So this creates a big problem for our prospects of space travel. Right now when we launch something into orbit, we first have to see where all of the debris is in that area and wait for a gap in the debris field so our space craft doesn’t get shot to bits on its way up. The other problem we have, comes from trying to keep our satellites safe in orbit. Currently NASA has a system in place for predicting debris travel, which is then used in conjunction with what is known as the “pizza box” (I think NASA finally developed a sense of humor). The pizza box is an imaginary field around satellites and space craft that is essentially used to figure out if the craft is safe or not. If a debris prediction has that debris entering the pizza box at any point, then mission control in Houston and in Moscow, get to work plotting a course adjustment for the craft. This course adjustment is called the “Debris Avoidance Maneuver”. Just when you think their getting clever with naming things, they surprise you with something bland.
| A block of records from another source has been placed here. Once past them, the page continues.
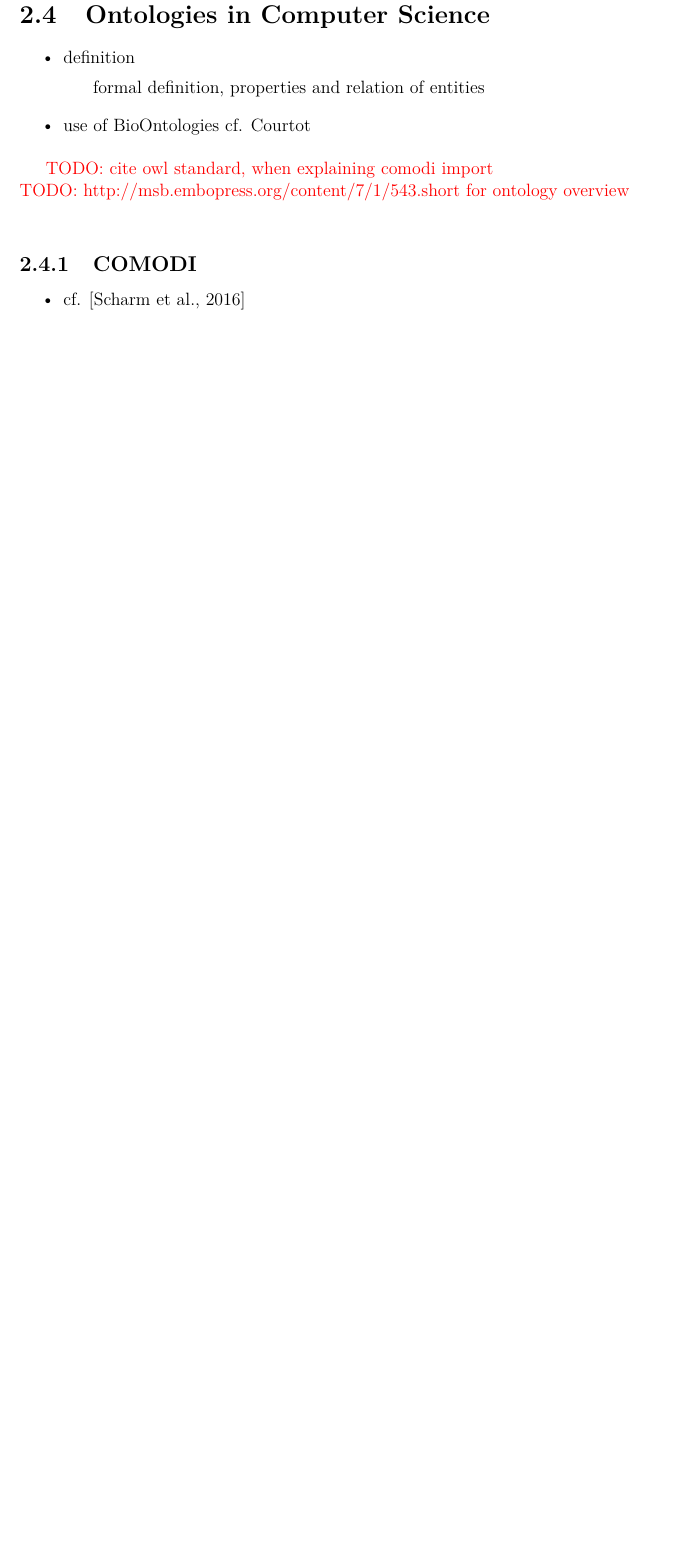
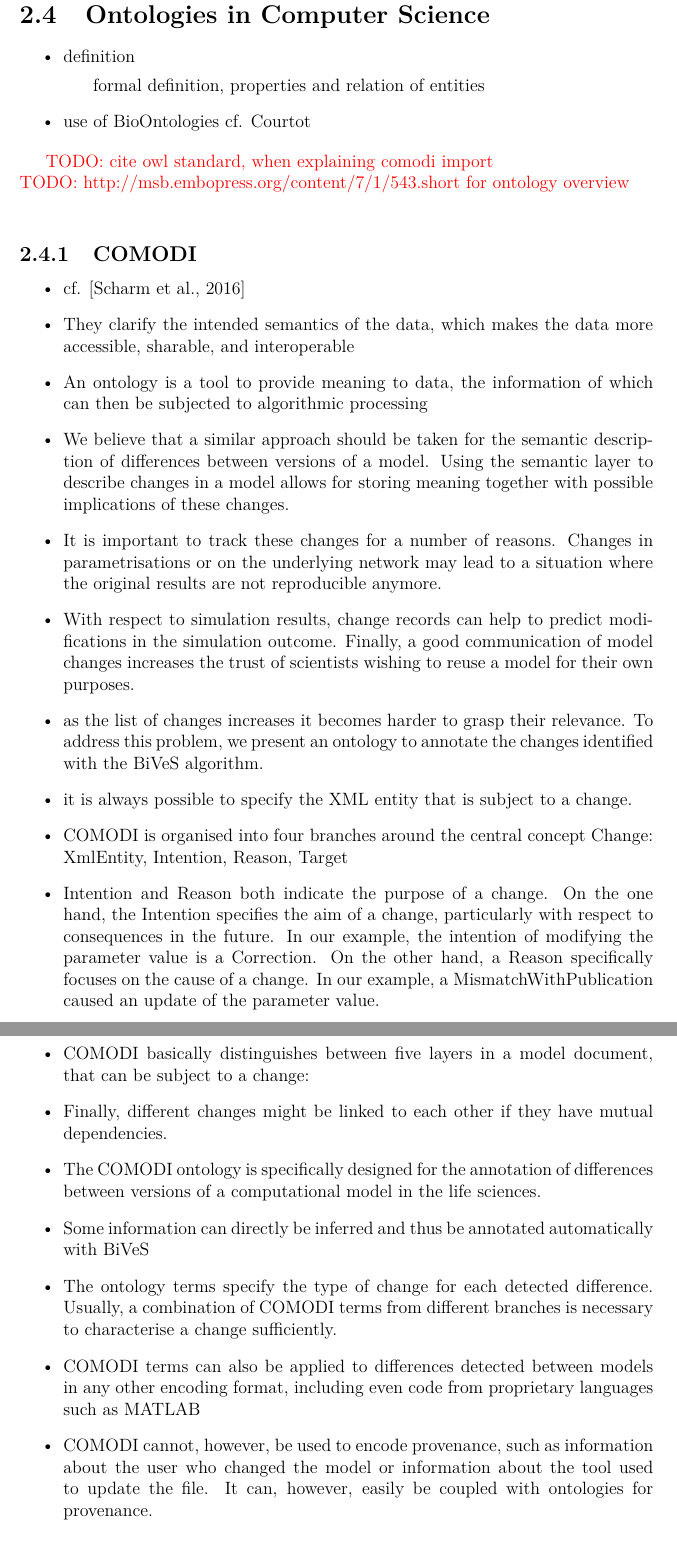
Before and after one commit to binfalse/bachelor-thesis, a LaTeX book (tex/ba-main.tex, which reads tex/background.tex): part of page 14 of 35 before the commit and two parts of pages 14 and 15 of 37 after it, the two joined at a grey line, cut so that both start at the same text, the shorter picture padded with empty space. Compiled offline with pdfLaTeX.

Commit message:
added cite summary form comodi paper

```diff
--- a/tex/background.tex
+++ b/tex/background.tex
@@ -118,6 +118,22 @@
 	\subsection{COMODI}
 	\begin{itemize}
 		\item cf. \cite{Scharm2016}
+		\item  They clarify the intended semantics of the data, which makes the data more accessible, sharable, and interoperable
+		\item An ontology is a tool to provide meaning to data, the information of which can then be subjected to algorithmic processing
+		\item We believe that a similar approach should be taken for the semantic description of differences between versions of a model. Using the semantic layer to describe changes in a model allows for storing meaning together with possible implications of these changes.
+		\item It is important to track these changes for a number of reasons. Changes in parametrisations or on the underlying network may lead to a situation where the original results are not reproducible anymore.
+		\item With respect to simulation results, change records can help to predict modifications in the simulation outcome. Finally, a good communication of model changes increases the trust of scientists wishing to reuse a model for their own purposes.
+		\item  as the list of changes increases it becomes harder to grasp their relevance. To address this problem, we present an ontology to annotate the changes identified with the BiVeS algorithm.
+		\item  it is always possible to specify the XML entity that is subject to a change.
+		\item COMODI is organised into four branches around the central concept Change: XmlEntity, Intention, Reason, Target
+		\item Intention and Reason both indicate the purpose of a change. On the one hand, the Intention specifies the aim of a change, particularly with respect to consequences in the future. In our example, the intention of modifying the parameter value is a Correction. On the other hand, a Reason specifically focuses on the cause of a change. In our example, a MismatchWithPublication caused an update of the parameter value.
+		\item COMODI basically distinguishes between five layers in a model document, that can be subject to a change:
+		\item Finally, different changes might be linked to each other if they have mutual dependencies.
+		\item The COMODI ontology is specifically designed for the annotation of differences between versions of a computational model in the life sciences.
+		\item Some information can directly be inferred and thus be annotated automatically with BiVeS
+		\item  The ontology terms specify the type of change for each detected difference. Usually, a combination of COMODI terms from different branches is necessary to characterise a change sufficiently.
+		\item COMODI terms can also be applied to differences detected between models in any other encoding format, including even code from proprietary languages such as MATLAB
+		\item COMODI cannot, however, be used to encode provenance, such as information about the user who changed the model or information about the tool used to update the file. It can, however, easily be coupled with ontologies for provenance.
 	\end{itemize}
 
 \section{Using graph databases to store \sysbio models}
```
Anyway, the Debris avoidance maneuver is calculated and then sent to the craft or satellite, this tells them what they need to do to avoid that incoming bullet (this makes me think of a very deadly game of dodgeball).
Once avoided, they continue on their marry way. The problem with this system is the simple fact they have to do this constantly. According to Goddard Space Flight Center’s lists of satellites, there are currently 2,271 actively controlled satellites in our orbit. Every one of them has to play that deadly game of dodgeball on a daily basis. And the game only gets more difficult for Houston and Moscow when we keep sending new satellites up there. Just like with any other game, the more players you have the more crowded it is, and the more you have to look out for. In this case, we currently have to do a bit of a dance in orbit. When we move one satellite or craft out of the way of debris, we could be sending it into a crash course with another. So when we move one, we typically move upwards of 10 or 20. Which then causes another dance to start since we might have moved one of those 20 into a collision course with debris (did I mention that everything in orbit is moving several thousand miles per hour? And that they are doing all of these calculations on a very short timer?).
Hold on, gotta stop my head from spinning. The sheer amount of calculations that have to be made in the course of an hour, just to make sure nothing crashes, is mind boggling. But! There is a simple solution to all of this. Since we have opened space travel up to the individual corporations, we simply let them expand salvaging companies into space. I know what you’re thinking already “but you said that space law doesn’t say who has the rights to the salvage” True, and you get an automatic A+ for paying attention. While the space law doesn’t specifically say who has rights to what. Maritime Law does. According to Maritime Law, any craft or debris that is abandoned in international waters; is essentially up for grabs. And an abandoned craft or debris is anything manmade that has no crew or passengers. So under Maritime Law, all of that space debris is abandoned and therefore anyone who can get to it, can lay a claim to it.
My writer’s senses are tingling again, you’re thinking “Well it’s nice that Maritime Law covers salvaging, but what does that have to do with space?” Good question. It has everything to do with space, let me explain by telling you the definition of international waters. International waters are the areas outside of a nation’s territorial waters, and territorial waters are 12 nautical miles from the nation’s baseline (the coastal floor).
Now this is where it gets interesting. Space’s only defined features are that it begins at approximately 62 miles straight from up from sea level, and that space cannot be claimed as any one nation’s territory. And since International waters are defined as any area outside of the territorial waters. Space itself is technically speaking an extension of the earth’s oceans and thus an extension of international waters. Making Maritime Law valid in space. Meaning, since it has become legal for non-government entities to launch space craft into orbit. There is nothing stopping someone from going into orbit and salvaging to their heart’s content.
So my question for you today is thus. Does this massive loophole actually exist? If it does, should we simply incorporate Maritime Law into Space Law? Also, should we give incentives to companies that clean up our orbit?
That’s all for today fellow synapses. See you in the next topic. Don’t forget to comment below or join in on other discussions over on the forums. Have a good day, and keep learning new things.